Proponents, who are typically conservatives, argue that the current system inhibits competition among insurers, making coverage more expensive. In New Hampshire, for example, the insurance giant Anthem covers more than 80 percent of all individual policies. More providers, Sanborn argues, would increase competition and lower the cost of plans for Anthem's existing customers while offering new options.

Critics, though, argue that the current system best serves consumers and that the price differences would be so small that the possible downsides -- destabilized markets, less consumer protection and lower quality insurance -- far outweigh any benefit. 

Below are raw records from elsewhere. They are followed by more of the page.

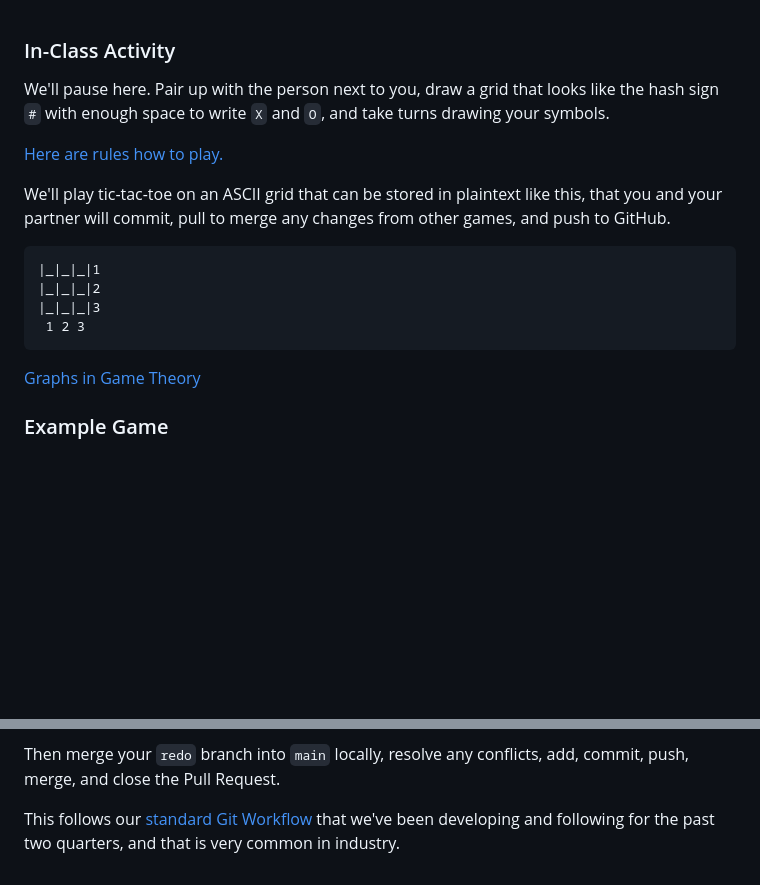
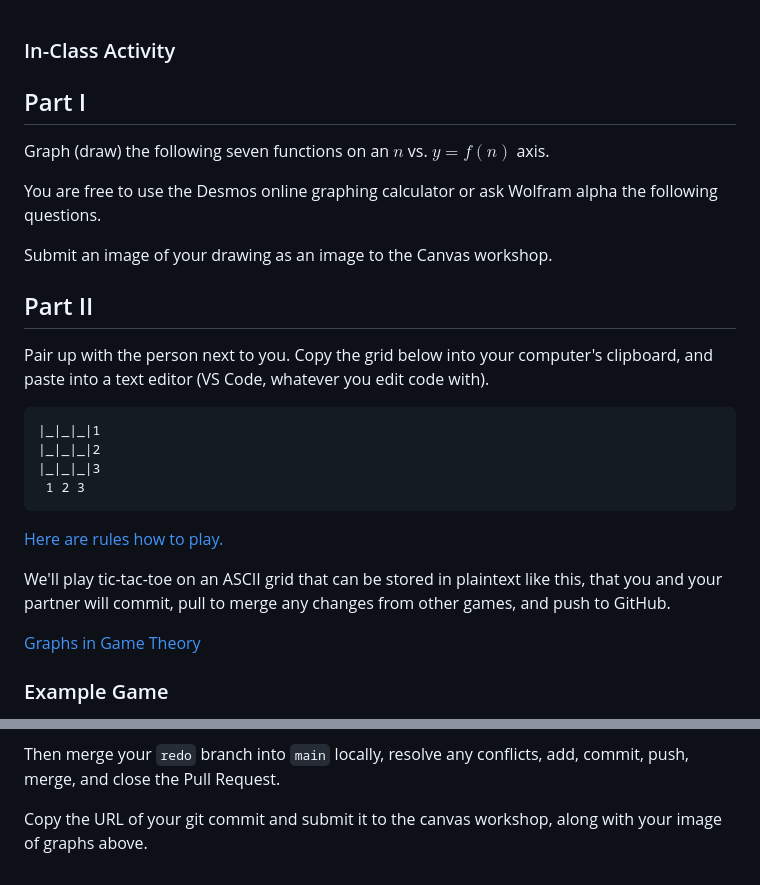
Before and after one commit to TheEvergreenStateCollege/upper-division-cs-24-25, a Markdown page: dsa-24au/week-05/Workshop-05.md, 2 parts joined by grey strips. GitHub-like rendering; blank space fills up the shorter version.

````diff
--- a/dsa-24au/week-05/Workshop-05.md
+++ b/dsa-24au/week-05/Workshop-05.md
@@ -1,11 +1,16 @@
 ### In-Class Activity
 
-We'll pause here. Pair up with the person next to you, draw a grid that looks like the hash sign `#` with enough space to write `X`
-and `O`, and take turns drawing your symbols.
+## Part I
 
-[Here are rules how to play.](https://en.wikipedia.org/wiki/Tic-tac-toe)
+Graph (draw) the following seven functions on an $n$ vs. $y = f(n)$ axis.
 
-We'll play tic-tac-toe on an ASCII grid that can be stored in plaintext like this, that you and your partner will commit, pull to merge any changes from other games, and push to GitHub.
+You are free to use the Desmos online graphing calculator or ask Wolfram alpha the following questions.
+
+Submit an image of your drawing as an image to the Canvas workshop.
+
+## Part II
+
+Pair up with the person next to you. Copy the grid below into your computer's clipboard, and paste into a text editor (VS Code, whatever you edit code with).
 
 ```
 |_|_|_|1
@@ -13,6 +18,11 @@ We'll play tic-tac-toe on an ASCII grid that can be stored in plaintext like thi
 |_|_|_|3
  1 2 3
 ```
+
+[Here are rules how to play.](https://en.wikipedia.org/wiki/Tic-tac-toe)
+
+We'll play tic-tac-toe on an ASCII grid that can be stored in plaintext like this, that you and your partner will commit, pull to merge any changes from other games, and push to GitHub.
+
 
 [Graphs in Game Theory](https://medium.com/@jshreyas12/graphs-in-game-theory-8c6c09fa5d45)
 
@@ -226,5 +236,4 @@ play the game to the (bitter?) end to show that its outcome is indeed different
 
 Then merge your `redo` branch into `main` locally, resolve any conflicts, add, commit, push, merge, and close the Pull Request.
 
-This follows our [standard Git Workflow](https://github.com/TheEvergreenStateCollege/upper-division-cs/wiki/GitWorkflow) that we've been developing and following for the past two quarters,
-and that is very common in industry.
+Copy the URL of your git commit and submit it to the canvas workshop, along with your image of graphs above.
````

Despite widespread attention, only Georgia, Maine and Wyoming have passed laws allowing out-of-state companies to sell insurance plans to their residents. Like Benning’s bill, they still require the authorization of insurance regulators who generally oppose such laws.

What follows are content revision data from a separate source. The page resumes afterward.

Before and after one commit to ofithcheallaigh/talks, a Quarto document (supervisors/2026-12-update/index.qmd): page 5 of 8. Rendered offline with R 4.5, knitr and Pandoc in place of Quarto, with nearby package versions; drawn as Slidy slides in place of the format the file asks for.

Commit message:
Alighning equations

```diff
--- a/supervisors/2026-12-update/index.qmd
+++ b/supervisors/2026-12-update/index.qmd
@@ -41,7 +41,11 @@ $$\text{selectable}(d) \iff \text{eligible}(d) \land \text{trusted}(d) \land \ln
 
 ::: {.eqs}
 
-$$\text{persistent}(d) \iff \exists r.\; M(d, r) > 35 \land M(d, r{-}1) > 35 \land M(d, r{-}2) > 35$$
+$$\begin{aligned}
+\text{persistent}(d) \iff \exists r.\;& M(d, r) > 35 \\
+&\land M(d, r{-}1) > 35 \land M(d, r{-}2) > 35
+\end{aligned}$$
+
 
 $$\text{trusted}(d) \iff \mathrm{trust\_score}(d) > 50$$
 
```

“My bill is different in the extent that those [other states] require multiple layers of approval, so it just becomes more expensive and cumbersome,” Sanborn said.

The Affordable Care Act (ACA) established a bare minimum of benefits for all states, but states can still decide to require extra benefits, such as autism service coverage, and state regulators have some latitude over how premiums are determined. The Affordable Care Act bans insurers from pricing or denying coverage based on pre-existing conditions, but states can make coverage more expensive for smokers or prevent insurers from charging older customers substantially more than younger customers. This means younger customers might be able to get cheaper out-of-state plans where insurers are allowed to charge older people more, and older customers might be able to get cheaper out-of-state plans where insurers are prevented from charging older people more.

If states allowed any insurer to enter their market, insurance commissioners fear insurers would cluster in less regulated places and pick off consumers in more highly regulated states, which would make the risk pools in those states less stable.

Besides, the National Association of Insurance Commissioners argues, the cost of regulation adds at most 5 percent to the price of a health plan. Other research similarly concludes that regulation determines very little of the ultimate price, but one peer-reviewed paper from 2008 found state regulations create significant differences. Two of those common types of regulations -- exclusions based on pre-existing conditions and the process of underwritting -- have now been banned through the Affordable Care Act, though, which is one reason recent Congressional bills -- all unsuccessful -- have depended on repealing much of the law.

“In the past, it was, ‘Do we want to let the healthy people take advantage of cheaper insurance in another state?’" said Tyler Brannen, a health policy analyst at the New Hampshire Insurance Department. " But more recently, he said the consensus has been: "If there’s not much of a difference [between policies], then why do it?”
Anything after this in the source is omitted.